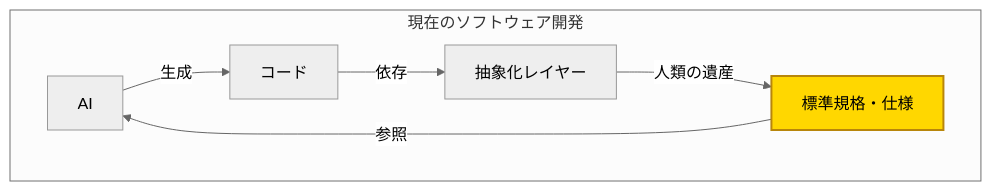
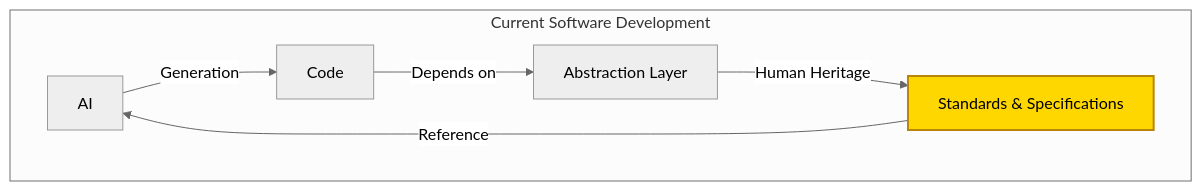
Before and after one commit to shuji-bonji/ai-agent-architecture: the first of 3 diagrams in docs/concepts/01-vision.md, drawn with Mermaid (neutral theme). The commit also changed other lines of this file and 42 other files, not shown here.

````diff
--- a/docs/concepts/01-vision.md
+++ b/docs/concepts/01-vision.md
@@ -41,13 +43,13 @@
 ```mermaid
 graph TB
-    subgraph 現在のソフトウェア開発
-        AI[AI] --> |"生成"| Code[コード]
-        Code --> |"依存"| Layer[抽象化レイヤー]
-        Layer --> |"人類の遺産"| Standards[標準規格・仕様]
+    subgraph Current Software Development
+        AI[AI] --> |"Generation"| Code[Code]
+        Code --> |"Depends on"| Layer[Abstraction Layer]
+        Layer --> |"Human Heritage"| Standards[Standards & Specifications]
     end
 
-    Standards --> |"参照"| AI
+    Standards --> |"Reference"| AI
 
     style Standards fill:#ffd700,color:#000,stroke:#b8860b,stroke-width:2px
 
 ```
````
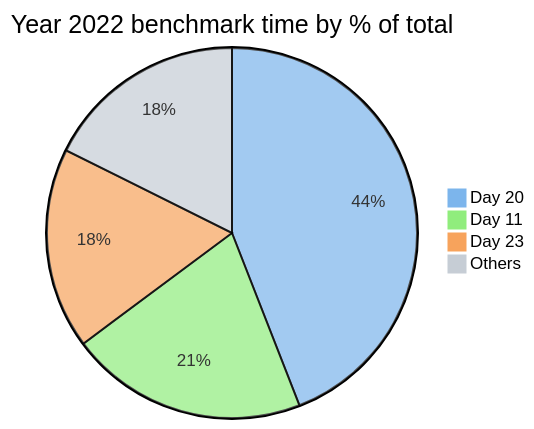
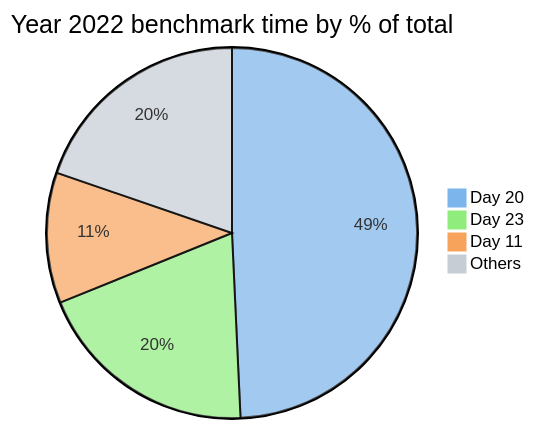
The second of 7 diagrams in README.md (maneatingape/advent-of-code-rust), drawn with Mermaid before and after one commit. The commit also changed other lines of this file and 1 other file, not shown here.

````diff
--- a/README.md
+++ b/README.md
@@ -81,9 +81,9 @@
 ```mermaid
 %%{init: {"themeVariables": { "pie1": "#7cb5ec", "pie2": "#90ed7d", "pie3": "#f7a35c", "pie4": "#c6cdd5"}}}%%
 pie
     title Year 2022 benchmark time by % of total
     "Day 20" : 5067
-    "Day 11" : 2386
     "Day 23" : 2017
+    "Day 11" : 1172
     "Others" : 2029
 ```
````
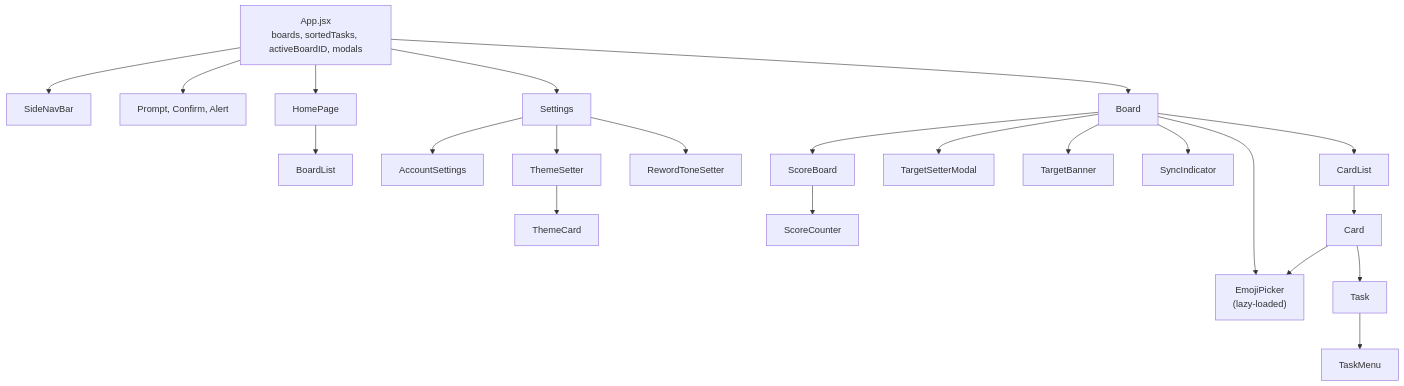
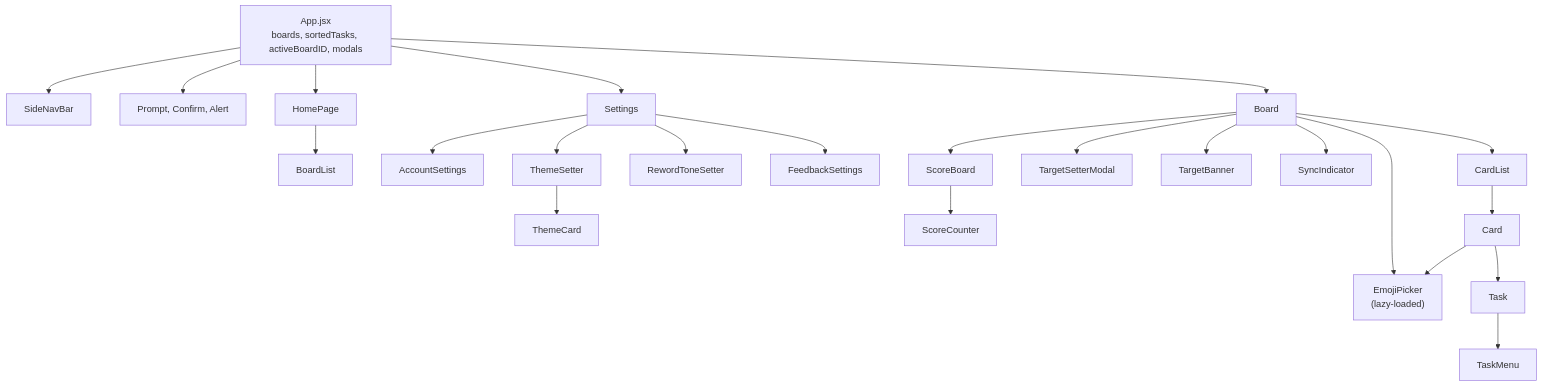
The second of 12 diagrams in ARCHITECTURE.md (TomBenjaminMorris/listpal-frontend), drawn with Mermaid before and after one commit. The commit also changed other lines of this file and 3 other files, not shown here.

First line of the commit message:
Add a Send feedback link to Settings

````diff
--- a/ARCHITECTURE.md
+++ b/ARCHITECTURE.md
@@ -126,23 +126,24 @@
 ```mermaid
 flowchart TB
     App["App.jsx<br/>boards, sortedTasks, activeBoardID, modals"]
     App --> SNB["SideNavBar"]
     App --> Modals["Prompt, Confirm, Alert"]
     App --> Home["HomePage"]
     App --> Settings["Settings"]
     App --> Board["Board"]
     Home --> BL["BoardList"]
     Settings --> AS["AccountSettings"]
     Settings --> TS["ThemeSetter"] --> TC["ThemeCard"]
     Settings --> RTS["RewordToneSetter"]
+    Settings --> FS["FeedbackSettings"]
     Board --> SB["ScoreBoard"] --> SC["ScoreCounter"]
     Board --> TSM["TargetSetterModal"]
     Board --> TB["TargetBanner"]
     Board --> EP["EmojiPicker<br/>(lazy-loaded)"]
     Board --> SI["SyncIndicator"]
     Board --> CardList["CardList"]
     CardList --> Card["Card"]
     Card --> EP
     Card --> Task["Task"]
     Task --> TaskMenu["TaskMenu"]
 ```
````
---
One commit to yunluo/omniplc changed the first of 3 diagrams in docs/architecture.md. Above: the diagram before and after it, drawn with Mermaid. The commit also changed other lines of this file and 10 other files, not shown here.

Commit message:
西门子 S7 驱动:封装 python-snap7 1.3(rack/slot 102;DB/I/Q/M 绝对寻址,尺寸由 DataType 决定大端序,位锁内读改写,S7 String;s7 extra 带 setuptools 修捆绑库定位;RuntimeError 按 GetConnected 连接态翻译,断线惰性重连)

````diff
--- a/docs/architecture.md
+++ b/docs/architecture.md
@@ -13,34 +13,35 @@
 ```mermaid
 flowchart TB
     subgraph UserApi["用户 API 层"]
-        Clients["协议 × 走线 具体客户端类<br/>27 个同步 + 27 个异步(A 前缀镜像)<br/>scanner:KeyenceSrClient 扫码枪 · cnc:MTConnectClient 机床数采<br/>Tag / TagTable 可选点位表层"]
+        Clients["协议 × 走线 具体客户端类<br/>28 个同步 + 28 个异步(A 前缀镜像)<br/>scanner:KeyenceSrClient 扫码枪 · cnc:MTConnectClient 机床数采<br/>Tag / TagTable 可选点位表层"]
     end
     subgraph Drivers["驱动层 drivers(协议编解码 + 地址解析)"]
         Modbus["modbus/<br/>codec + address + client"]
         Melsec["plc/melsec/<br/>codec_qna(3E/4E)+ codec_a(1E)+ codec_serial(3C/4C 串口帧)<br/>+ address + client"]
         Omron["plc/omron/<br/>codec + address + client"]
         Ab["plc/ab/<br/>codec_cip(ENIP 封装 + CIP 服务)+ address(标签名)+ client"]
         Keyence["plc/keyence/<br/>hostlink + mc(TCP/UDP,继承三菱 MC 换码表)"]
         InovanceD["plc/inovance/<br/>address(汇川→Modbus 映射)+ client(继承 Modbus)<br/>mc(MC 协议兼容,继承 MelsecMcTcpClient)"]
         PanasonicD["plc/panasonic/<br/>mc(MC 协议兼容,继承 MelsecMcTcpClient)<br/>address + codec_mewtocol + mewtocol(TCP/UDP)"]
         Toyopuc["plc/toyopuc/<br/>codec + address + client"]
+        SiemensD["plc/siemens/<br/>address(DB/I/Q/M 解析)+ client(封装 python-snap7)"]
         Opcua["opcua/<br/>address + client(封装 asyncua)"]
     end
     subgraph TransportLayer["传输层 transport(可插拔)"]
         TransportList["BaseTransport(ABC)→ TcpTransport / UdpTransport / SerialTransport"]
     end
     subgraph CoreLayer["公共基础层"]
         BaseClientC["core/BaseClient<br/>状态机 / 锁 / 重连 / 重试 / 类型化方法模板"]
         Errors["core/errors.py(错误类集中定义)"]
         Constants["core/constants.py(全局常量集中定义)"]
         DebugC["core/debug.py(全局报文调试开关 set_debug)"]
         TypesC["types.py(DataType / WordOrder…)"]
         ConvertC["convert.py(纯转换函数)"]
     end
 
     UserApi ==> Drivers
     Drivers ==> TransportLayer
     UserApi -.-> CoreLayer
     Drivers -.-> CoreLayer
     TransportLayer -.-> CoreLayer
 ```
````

### What is expected
Within the entries above, find every line where the string "协议兼容" occurs, and copy it.

### Task solution
         InovanceD["plc/inovance/<br/>address(汇川→Modbus 映射)+ client(继承 Modbus)<br/>mc(MC 协议兼容,继承 MelsecMcTcpClient)"]
         PanasonicD["plc/panasonic/<br/>mc(MC 协议兼容,继承 MelsecMcTcpClient)<br/>address + codec_mewtocol + mewtocol(TCP/UDP)"]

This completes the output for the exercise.